India’s Economy – The Locomotive of World Growth
By David Keynan, Vice Chairman
For thousands of years, pretty much from the dawn of history to colonial conquest, India was among the five largest economies in the world, alongside those of China, the Middle East, The Roman Empire and the Greek world. Colonial invasions, which turned into British occupation, caused the collapse of the Indian economy, which was entirely subjugated to the benefit of the conquerors, leaving India upon regaining its independence with a remarkably precarious administration and economy.
Until 1991, the Indian economy was isolated from the world behind walls of tariffs and foreign exchange regulations, which nearly prohibited all trade.
As a result, the economy was stagnant, suffering from lack of investment and exceedingly corrupt administration. The changes in policy that followed the food crisis of 1991 (13 years after the beginning of reforms in China, which explains the gap between the two countries), combined with the dawn of the internet age in the mid-90s, brought India’s economy out of its shell and oriented it towards a global economy with an emphasis on international trade, upgraded infrastructures and the use of cutting-edge technologies in the private and public sectors.
The Indian GDP currently stands at approximately 2.55 trillion dollars, making it the world’s seventh largest economy, as well as its fastest growing one, at over 7% annually over the past several years. However, the GDP per capita is significantly lower (App. $2,200 per capita as opposed to around $8,000 in China and much more in the West.)
Today India’s economy consists of several main sectors. The farming sector, for instance, employs some 300 million workers (about half of all workers in the country), but only 14% of the national product. Due to the small size of plots (the average plot is among the smallest in the world), Indian economy lags far behind in terms of the use of advanced soil use and obviously in produce per acreage. In recent years there has been government investment in disseminating advanced machinery, in mutually beneficial cooperation with the Israeli Ministry of Foreign Affairs and several leading Israeli companies, most notably Netafim, which operates a vast manufacturing plant in India, Naan which has been acquired by the Jain Irrigation corporation, and Metzer Group, which is constructing a plant in partnership with an Indian conglomerate named Skipper

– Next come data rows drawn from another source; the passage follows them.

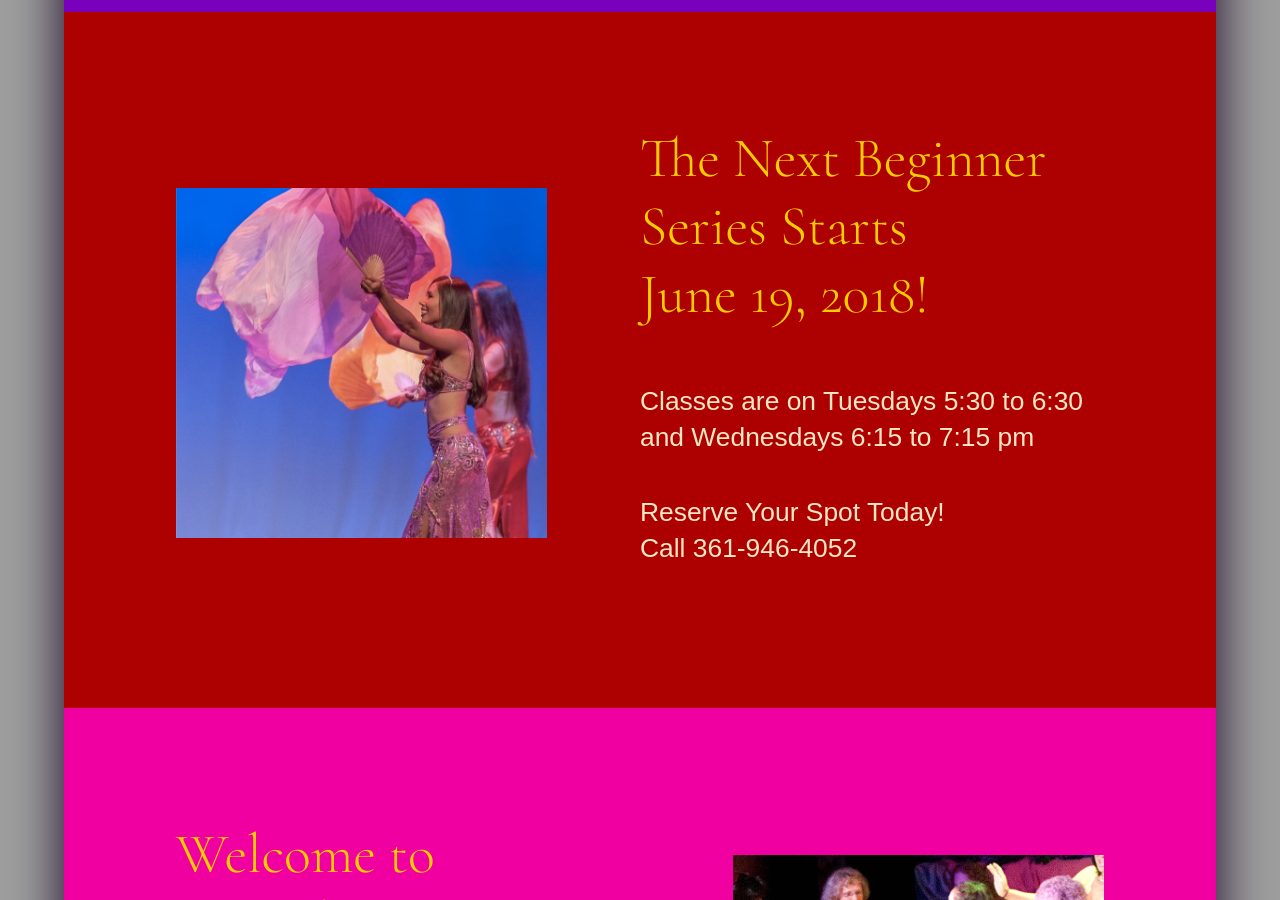
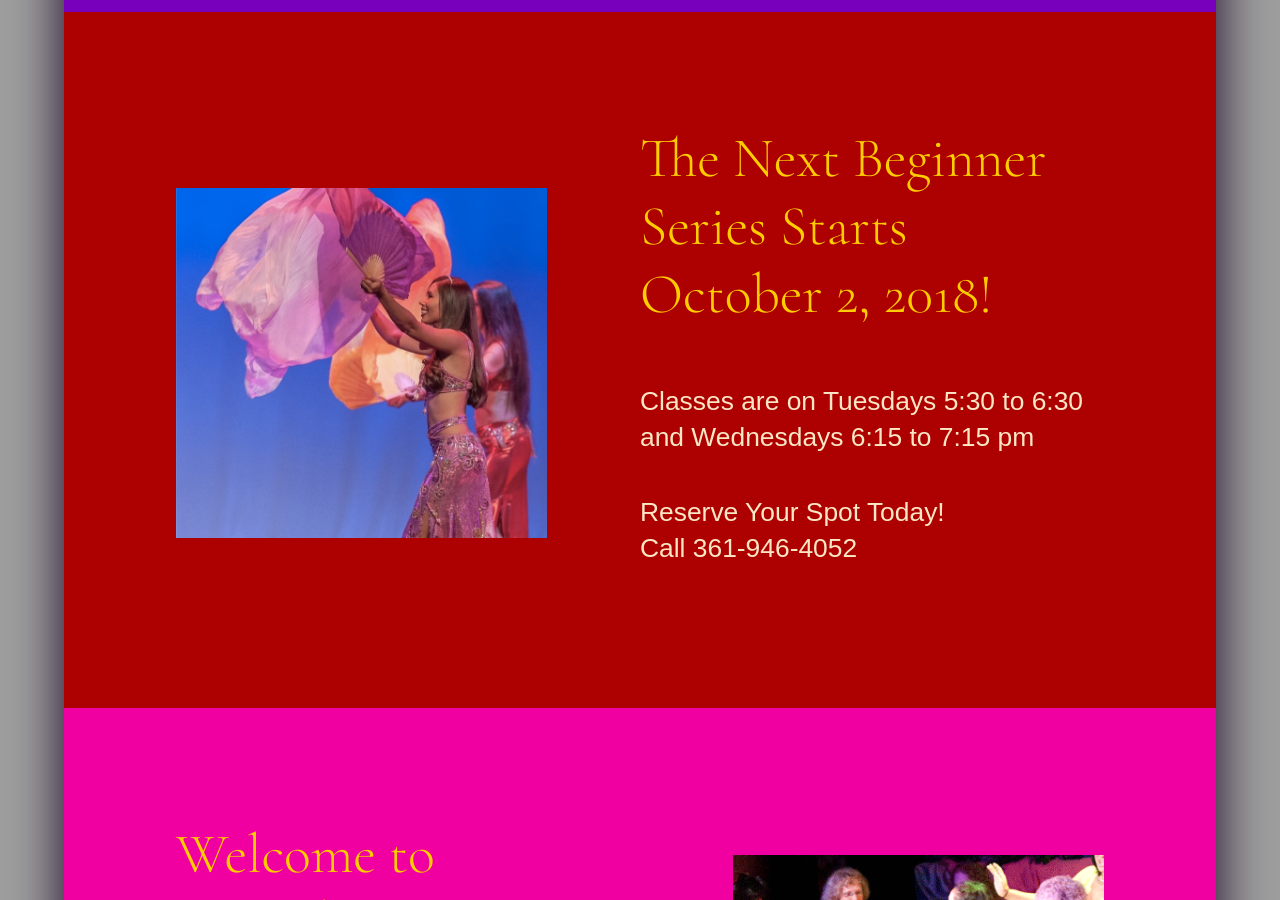
Before and after one commit to mollympierce1/hourglass, a Jekyll site: the page built from index.md, in a window 1280 px wide and 900 px high, scrolled down 1316 px. Built offline with Jekyll 4.4.1, drawn with Linux system fonts in a browser that asks for light colours.

Commit message:
update date

```diff
--- a/_layouts/home.html
+++ b/_layouts/home.html
@@ -20,7 +20,7 @@
     </div>
       <div class="fifty">
       <h1>The Next Beginner Series Starts<br />
-        June 19, 2018!</h1>
+        October 2, 2018!</h1>
       <h4>Classes are on Tuesdays 5:30 to 6:30 and Wednesdays 6:15 to 7:15 pm</h4>
       <h4>Reserve Your Spot Today!<br />
         Call 361-946-4052</h4>
```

Hi-tech is the locomotive of India’s economy. An annual product of over $150B, 6 million employees and wages ten times higher than the rest of the market turn every hi-tech worker in India into a center of wealth supporting several families. Today all international hi-tech companies operate large development and support centers in India.
While in the past Indian centers dealt mostly in customer service, tests, maintenance and other simple tasks, in the past five years there has been a sharp rise in the sophistication level of Indian hi-tech, which now runs the gamut of technological work. Indian hi-tech companies such as TCS (a Tata subsidiary) and Infosys now compete head-to-head against Western companies, many of whom have development centers in Israel.
Until a decade ago, Manufacturing in India was mostly low-quality for the local market (except for auto parts). The great leap forward in manufacturing took place over the past decade, with India becoming an important market for the airline, electronics and arms industries, and strict reciprocal purchase rules imposed by Indian governments, which forced foreign manufacturers to move production lines to India. Within a decade large electronics manufacturing sprung up in India, with Samsung, Apple,and others making smartphones and more here.
The final major sector is the services industry, public and private alike. The public sector in India is the largest in the world and has undergone severe upheavals since the rise of Prime Minister Modi to power about three years ago, with the emphasis today on providing better services to the people, rather than merely a tool for graft. The Modi administration’s efforts in the field of infrastructure, especially water, sewage, and digital governance are already producing the result and will continue to be featured front and center in the coming few years.
In private services one must take particular note of the civilian airlines which have turned India within a decade into the largest market for passenger aircraft in the world, alongside a series of investments by Persian Gulf companies, such as that by the Abu Dhabi-based Etihad airline in Jet Airways, India’s largest private airline, and telecom companies serving the world’s largest consumer base, spreading their wings to Africa as well as other parts of Asia, such as Airtel, the world’s third-largest telecom company, with nearly half a billion subscribers in dozens of countries.